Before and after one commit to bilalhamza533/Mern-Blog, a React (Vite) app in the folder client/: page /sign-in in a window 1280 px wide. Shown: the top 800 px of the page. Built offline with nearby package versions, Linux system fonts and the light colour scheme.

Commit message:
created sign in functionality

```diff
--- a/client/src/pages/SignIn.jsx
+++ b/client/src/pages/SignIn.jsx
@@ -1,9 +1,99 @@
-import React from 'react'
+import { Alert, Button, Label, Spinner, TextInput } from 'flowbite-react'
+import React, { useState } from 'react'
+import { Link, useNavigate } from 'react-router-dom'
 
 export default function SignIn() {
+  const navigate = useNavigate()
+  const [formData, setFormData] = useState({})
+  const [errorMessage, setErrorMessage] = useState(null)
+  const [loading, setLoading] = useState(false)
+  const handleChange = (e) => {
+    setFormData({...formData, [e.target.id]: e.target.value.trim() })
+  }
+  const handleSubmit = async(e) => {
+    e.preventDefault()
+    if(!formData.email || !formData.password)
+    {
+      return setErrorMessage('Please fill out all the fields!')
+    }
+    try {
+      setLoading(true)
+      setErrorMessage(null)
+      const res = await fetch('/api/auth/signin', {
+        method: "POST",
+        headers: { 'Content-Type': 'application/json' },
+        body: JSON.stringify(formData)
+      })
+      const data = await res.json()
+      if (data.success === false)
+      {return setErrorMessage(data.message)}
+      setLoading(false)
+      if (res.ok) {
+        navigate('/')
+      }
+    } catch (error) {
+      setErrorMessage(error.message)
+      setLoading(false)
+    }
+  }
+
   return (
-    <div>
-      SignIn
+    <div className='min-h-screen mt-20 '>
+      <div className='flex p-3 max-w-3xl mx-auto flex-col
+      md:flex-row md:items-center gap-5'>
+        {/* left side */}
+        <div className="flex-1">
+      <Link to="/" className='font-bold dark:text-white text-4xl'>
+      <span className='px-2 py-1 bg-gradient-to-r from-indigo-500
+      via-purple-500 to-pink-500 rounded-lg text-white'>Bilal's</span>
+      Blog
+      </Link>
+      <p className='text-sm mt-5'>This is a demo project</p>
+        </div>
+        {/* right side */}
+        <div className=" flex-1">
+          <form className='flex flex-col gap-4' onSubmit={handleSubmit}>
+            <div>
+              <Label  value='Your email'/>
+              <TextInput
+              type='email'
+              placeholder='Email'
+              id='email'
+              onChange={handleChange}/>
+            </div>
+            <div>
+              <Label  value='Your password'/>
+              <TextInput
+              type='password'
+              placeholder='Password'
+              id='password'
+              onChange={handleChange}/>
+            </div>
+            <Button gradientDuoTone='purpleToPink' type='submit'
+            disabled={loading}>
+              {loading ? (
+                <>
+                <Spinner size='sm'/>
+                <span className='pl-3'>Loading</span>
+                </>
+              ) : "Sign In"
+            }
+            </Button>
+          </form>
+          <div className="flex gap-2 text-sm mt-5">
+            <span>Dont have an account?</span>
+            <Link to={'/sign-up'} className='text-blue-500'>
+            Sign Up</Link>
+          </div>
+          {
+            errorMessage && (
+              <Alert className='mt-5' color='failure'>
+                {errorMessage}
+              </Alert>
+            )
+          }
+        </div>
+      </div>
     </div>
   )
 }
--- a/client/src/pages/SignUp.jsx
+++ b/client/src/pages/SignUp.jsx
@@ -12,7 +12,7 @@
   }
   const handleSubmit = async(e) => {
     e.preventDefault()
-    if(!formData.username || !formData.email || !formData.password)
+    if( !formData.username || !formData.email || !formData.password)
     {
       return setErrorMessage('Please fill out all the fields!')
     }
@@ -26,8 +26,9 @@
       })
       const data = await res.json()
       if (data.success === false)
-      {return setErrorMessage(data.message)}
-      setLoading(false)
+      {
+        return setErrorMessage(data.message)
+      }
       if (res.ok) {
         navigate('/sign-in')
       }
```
++++++++
◆ Instructions for the task
Retype everything in the material above exactly.

◆ Solution for this exercise
Before and after one commit to bilalhamza533/Mern-Blog, a React (Vite) app in the folder client/: page /sign-in in a window 1280 px wide. Shown: the top 800 px of the page. Built offline with nearby package versions, Linux system fonts and the light colour scheme.

Commit message:
created sign in functionality

```diff
--- a/client/src/pages/SignIn.jsx
+++ b/client/src/pages/SignIn.jsx
@@ -1,9 +1,99 @@
-import React from 'react'
+import { Alert, Button, Label, Spinner, TextInput } from 'flowbite-react'
+import React, { useState } from 'react'
+import { Link, useNavigate } from 'react-router-dom'
 
 export default function SignIn() {
+  const navigate = useNavigate()
+  const [formData, setFormData] = useState({})
+  const [errorMessage, setErrorMessage] = useState(null)
+  const [loading, setLoading] = useState(false)
+  const handleChange = (e) => {
+    setFormData({...formData, [e.target.id]: e.target.value.trim() })
+  }
+  const handleSubmit = async(e) => {
+    e.preventDefault()
+    if(!formData.email || !formData.password)
+    {
+      return setErrorMessage('Please fill out all the fields!')
+    }
+    try {
+      setLoading(true)
+      setErrorMessage(null)
+      const res = await fetch('/api/auth/signin', {
+        method: "POST",
+        headers: { 'Content-Type': 'application/json' },
+        body: JSON.stringify(formData)
+      })
+      const data = await res.json()
+      if (data.success === false)
+      {return setErrorMessage(data.message)}
+      setLoading(false)
+      if (res.ok) {
+        navigate('/')
+      }
+    } catch (error) {
+      setErrorMessage(error.message)
+      setLoading(false)
+    }
+  }
+
   return (
-    <div>
-      SignIn
+    <div className='min-h-screen mt-20 '>
+      <div className='flex p-3 max-w-3xl mx-auto flex-col
+      md:flex-row md:items-center gap-5'>
+        {/* left side */}
+        <div className="flex-1">
+      <Link to="/" className='font-bold dark:text-white text-4xl'>
+      <span className='px-2 py-1 bg-gradient-to-r from-indigo-500
+      via-purple-500 to-pink-500 rounded-lg text-white'>Bilal's</span>
+      Blog
+      </Link>
+      <p className='text-sm mt-5'>This is a demo project</p>
+        </div>
+        {/* right side */}
+        <div className=" flex-1">
+          <form className='flex flex-col gap-4' onSubmit={handleSubmit}>
+            <div>
+              <Label  value='Your email'/>
+              <TextInput
+              type='email'
+              placeholder='Email'
+              id='email'
+              onChange={handleChange}/>
+            </div>
+            <div>
+              <Label  value='Your password'/>
+              <TextInput
+              type='password'
+              placeholder='Password'
+              id='password'
+              onChange={handleChange}/>
+            </div>
+            <Button gradientDuoTone='purpleToPink' type='submit'
+            disabled={loading}>
+              {loading ? (
+                <>
+                <Spinner size='sm'/>
+                <span className='pl-3'>Loading</span>
+                </>
+              ) : "Sign In"
+            }
+            </Button>
+          </form>
+          <div className="flex gap-2 text-sm mt-5">
+            <span>Dont have an account?</span>
+            <Link to={'/sign-up'} className='text-blue-500'>
+            Sign Up</Link>
+          </div>
+          {
+            errorMessage && (
+              <Alert className='mt-5' color='failure'>
+                {errorMessage}
+              </Alert>
+            )
+          }
+        </div>
+      </div>
     </div>
   )
 }
--- a/client/src/pages/SignUp.jsx
+++ b/client/src/pages/SignUp.jsx
@@ -12,7 +12,7 @@
   }
   const handleSubmit = async(e) => {
     e.preventDefault()
-    if(!formData.username || !formData.email || !formData.password)
+    if( !formData.username || !formData.email || !formData.password)
     {
       return setErrorMessage('Please fill out all the fields!')
     }
@@ -26,8 +26,9 @@
       })
       const data = await res.json()
       if (data.success === false)
-      {return setErrorMessage(data.message)}
-      setLoading(false)
+      {
+        return setErrorMessage(data.message)
+      }
       if (res.ok) {
         navigate('/sign-in')
       }
```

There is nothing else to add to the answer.